What is Accounts Receivable Financing?
Accounts receivable financing, or factoring loans, is a special type of financing in which a business uses its outstanding invoices (e.g. money owed by its customers or clients) as collateral in exchange for a loan.
Banks and lenders are often hesitant to lend money to small businesses, especially if the small business has little-to-no record of income/profit. After all, why would a bank give money to a business if that business has not shown that it can repay the loan? With accounts receivable financing, small business owners and entrepreneurs can acquire capital without jumping through the hoops and hurdles of traditional bank loans. As long as they have outstanding invoices, they can typically acquire financing through this method.
You might be wondering how much capital you can acquire through accounts receivable financing. Well, there’s no easy answer to this question, as it varies depending on the lender, your business, the market, and other factors. However, most business owners receive somewhere between 70 to 90% of the value of their invoices. If you have outstanding invoices worth $10,000, for instance, you can expect roughly $7,000 to $9,000 of funding through accounts receivable financing.
Benefit of Accountants Receivable Financing
The main benefit of accountants receivable financing is its ease of acquisition. Whether your business has been up and running for years, or if it’s just getting off the ground, you can acquire capital though this means as long as you have outstanding invoices. The invoices are simply used as collateral, reassuring the lender that you’ll repay the loan. And if you don’t repay the loan, the lender can take these outstanding invoices.
Accounts receivable financing isn’t for everyone, though. You may have to give up certain control of your business when using them. The lender (known as the factoring company) could tell you to stop doing business with one or more customers, for instance.

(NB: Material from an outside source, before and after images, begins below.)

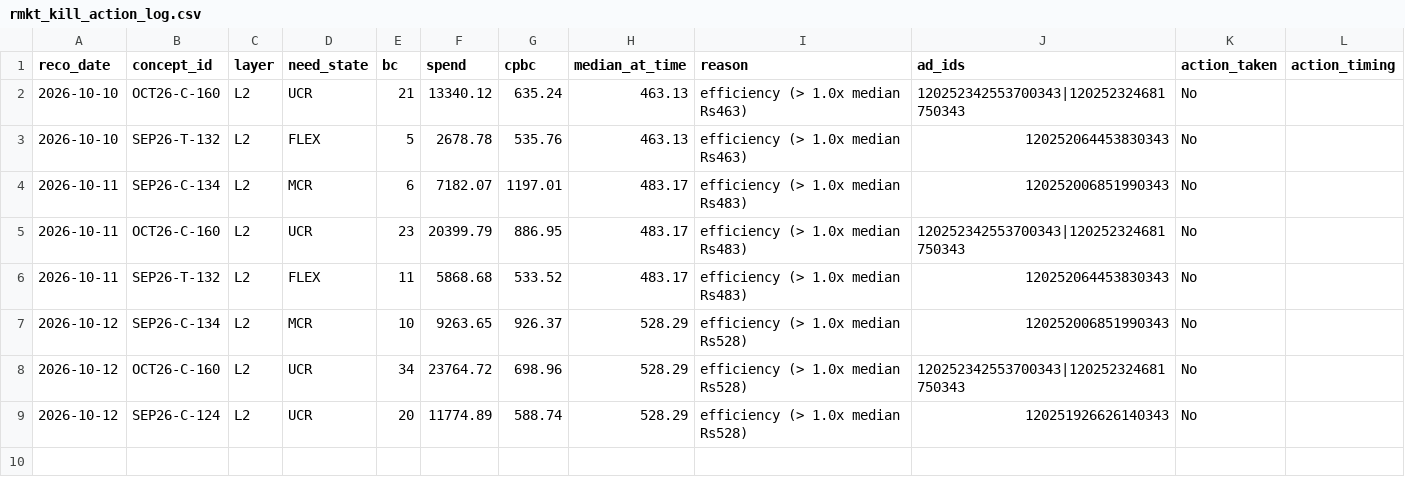
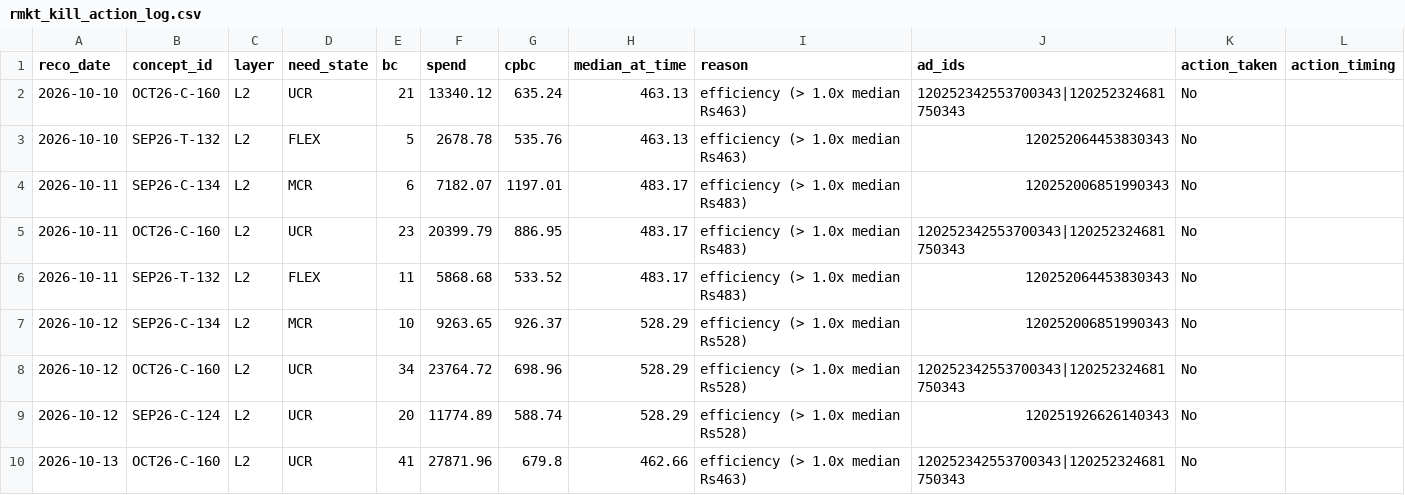
Before and after one commit to nikhilkajaria/wiom-rule-pass, a CSV file: rmkt_kill_action_log.csv, drawn as a sheet.

```diff
--- a/rmkt_kill_action_log.csv
+++ b/rmkt_kill_action_log.csv
@@ -9 +9,2 @@ reco_date,concept_id,layer,need_state,bc,spend,cpbc,median_at_time,reason,ad_ids
 2026-10-12,SEP26-C-124,L2,UCR,20,11774.89,588.74,528.29,efficiency (> 1.0x median Rs528),120251926626140343,No,
+2026-10-13,OCT26-C-160,L2,UCR,41,27871.96,679.8,462.66,efficiency (> 1.0x median Rs463),120252342553700343|120252324681750343,No,
```
Also changed, not shown: 2 other files.
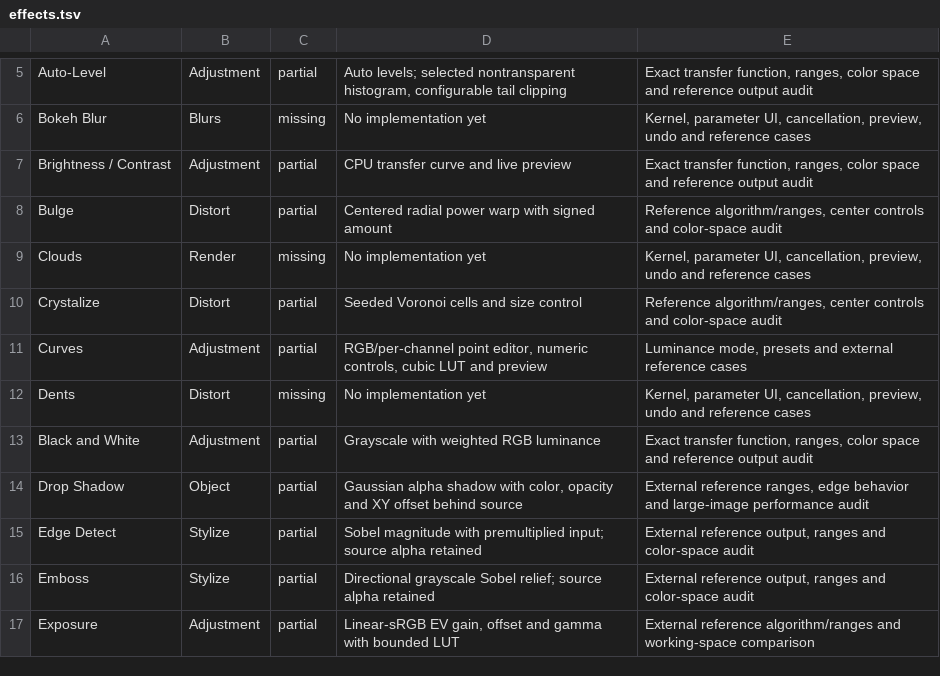
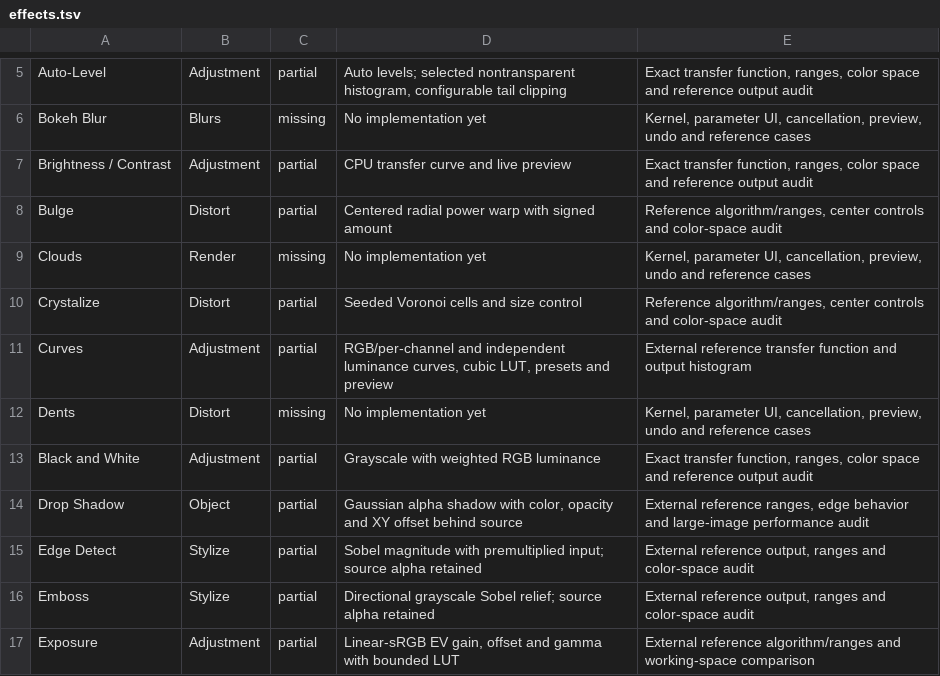
Before and after one commit to trelak-net/paint-rust, a TSV file: acceptance/effects.tsv, drawn as a sheet; only a part is shown, gaps mark what is left out.

```diff
--- a/acceptance/effects.tsv
+++ b/acceptance/effects.tsv
@@ -10,3 +10,3 @@ Clouds	Render	missing	No implementation yet	Kernel, parameter UI, cancellation,
 Crystalize	Distort	partial	Seeded Voronoi cells and size control	Reference algorithm/ranges, center controls and color-space audit
-Curves	Adjustment	partial	RGB/per-channel point editor, numeric controls, cubic LUT and preview	Luminance mode, presets and external reference cases
+Curves	Adjustment	partial	RGB/per-channel and independent luminance curves, cubic LUT, presets and preview	External reference transfer function and output histogram
 Dents	Distort	missing	No implementation yet	Kernel, parameter UI, cancellation, preview, undo and reference cases
```
Also changed, not shown: 6 other files.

Hopefully, this gives you a better understanding of accounts receivable financing and how it works.